Comfortable that I, as a foreigner with extra height and a different body proportion, was not required to fit into the clothes from the start. Kind of like walking into a clothing store for toddlers and knowing that it’s not for you - it’s not disheartening, rather, it’s clear. And empowering. There is no pressure nor expectations. You’re different and that’s perfectly fine.
Since I was already aware that none of the sizes would fit at all, I started searching for clothing options in boutiques that carried brands imported from Europe. And that brought up another adventure with clothing labels, because they were all in completely different numbers from what you would find in the United States. I had no trouble telling a sales clerk that I might be a “size 30-something” and to bring several to the fitting room so I could just select whichever one fit the best.
It didn’t matter to me what the number on the label said, because it wasn’t in a metric that I understood nor judged. For the first time, my focus was detached from the size label and onto how I felt in the clothes.
My world of being controlled by the size on the clothing label was gone. In it’s place, I found myself selecting clothing based on how it fit and how I felt. And I felt better. There was no longer this need to squeeze my belly into a pair of uncomfortable pants for the sake of keeping to a smaller size. Because I didn’t really know what these foreign sizes entailed. And I started to enjoy shopping for clothes and just focusing on what looked and felt good to me.
And if you think about it, that’s really what shopping for clothing is all about - finding those pieces that enhance your beauty and make you comfortable. And getting comfortable with going into the fitting room could be as simple as ignoring the size on the label.
I’ve lost a total of 40 pounds and have kept it off without much effort for the last 6 years. I know that a huge contribution to my physical change and confidence in my body came as a result of not having to worry about clothing size labels. And I sometimes wonder where I’d be with my health and self-perception if I had never had that experience - would I still be worried about my pant size? How many decades of diet anxiety have I been saved, simply from not having a clothing size label?

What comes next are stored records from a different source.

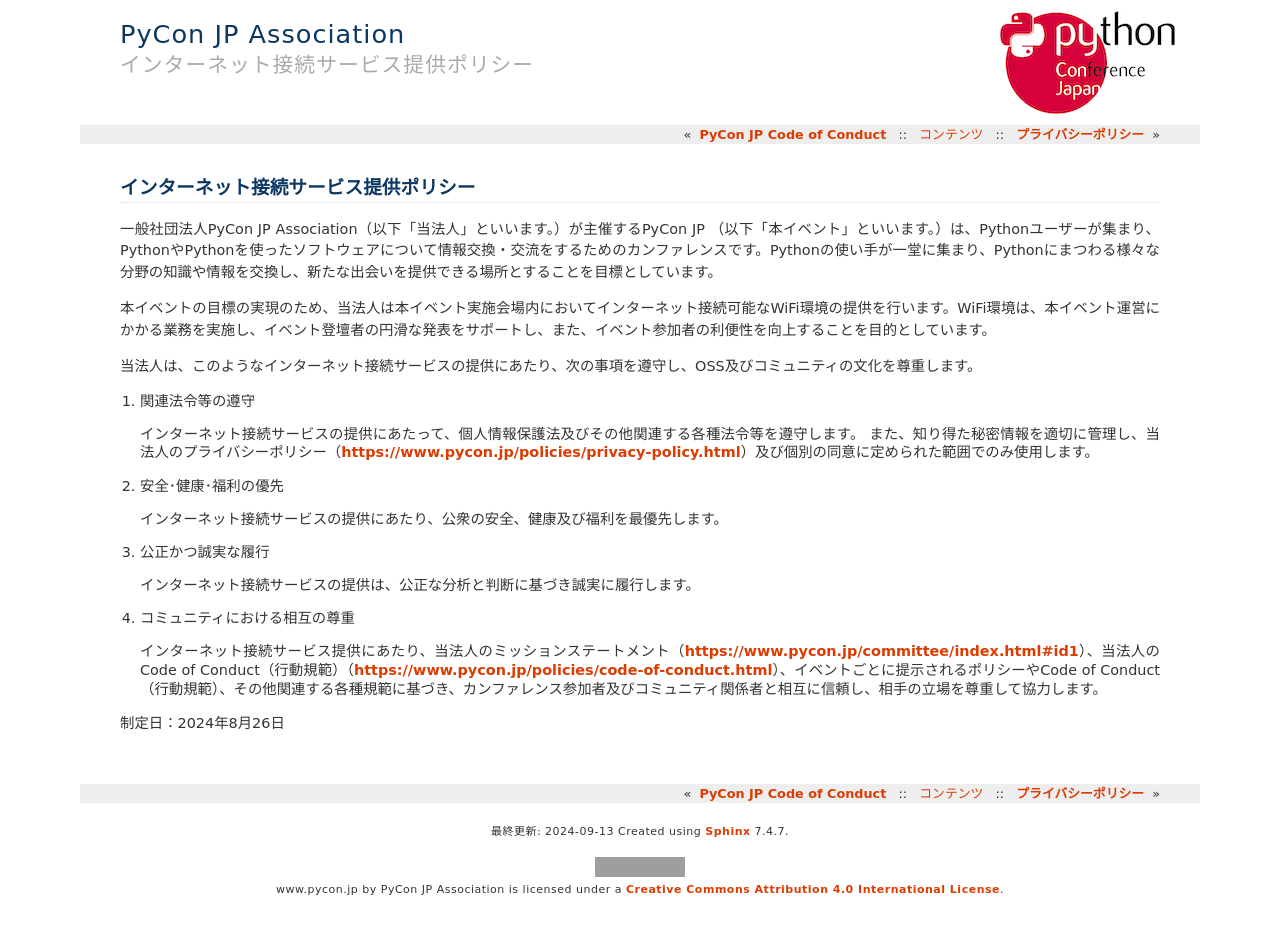
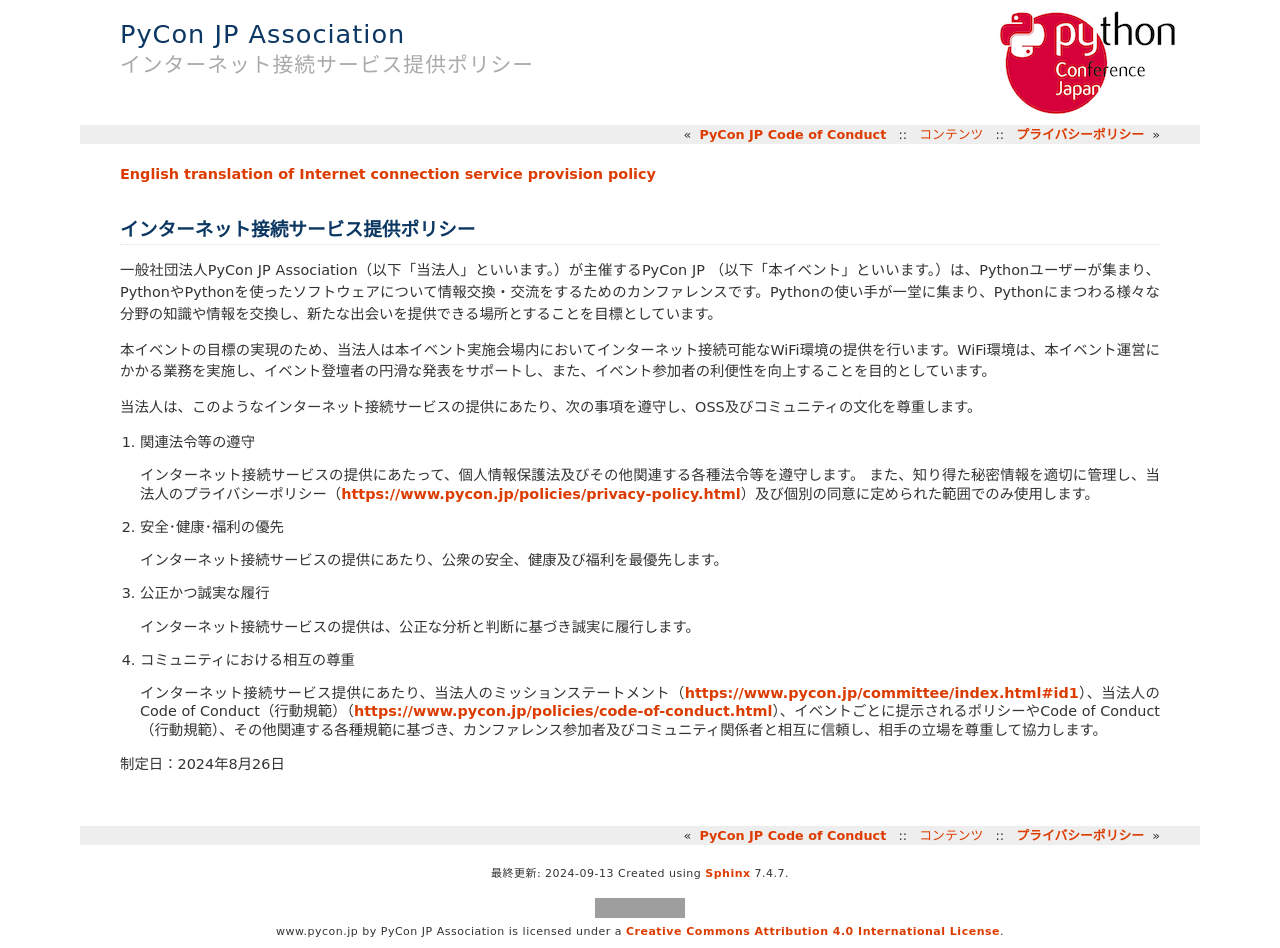
Before and after one commit to pyconjp/www.pycon.jp, a Sphinx documentation site: the page built from source/policies/internet-policy.md, in a window 1280 px wide. Built offline with Sphinx 7.4.7, drawn with Linux system fonts in a browser that asks for light colours; before the commit the page ends 907 px from its top, so only the background shows below that; grey boxes are pictures that could not be loaded.

Commit message:
Add English translation of Internet connection service provision policy
Workaround using bit.ly
because cannot make link URL with "&" because below problem
https://github.com/executablebooks/MyST-Parser/issues/760

```diff
--- a/source/policies/internet-policy.md
+++ b/source/policies/internet-policy.md
@@ -1,3 +1,6 @@
+[English translation of Internet connection service provision policy](https://bit.ly/3TsvXCx)
+<!-- Link to https://www-pycon-jp.translate.goog/policies/internet-policy.html?_x_tr_sl=ja&_x_tr_tl=en&_x_tr_hl=ja&_x_tr_pto=wapp -->
+
 # インターネット接続サービス提供ポリシー
 
 一般社団法人PyCon JP Association（以下「当法人」といいます。）が主催するPyCon JP （以下「本イベント」といいます。）は、Pythonユーザーが集まり、PythonやPythonを使ったソフトウェアについて情報交換・交流をするためのカンファレンスです。Pythonの使い手が一堂に集まり、Pythonにまつわる様々な分野の知識や情報を交換し、新たな出会いを提供できる場所とすることを目標としています。
```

In the West, most of the information we receive on diet, exercise, and health comes with some form of measurement for success, be it the number on the scale, the amount of calories you consume, the portions you eat, etc. But in my case, measuring and weighing and counting and verifying size labels created a perception that I had a problem that I had to monitor all the time.
Once the attention was taken away from what I thought I was supposed to be, I realized that I didn’t have a problem with my body that I thought I had. I’m just me.
If you’re struggling with an eating disorder, call the National Eating Disorder Association hotline at 1-800-931-2237.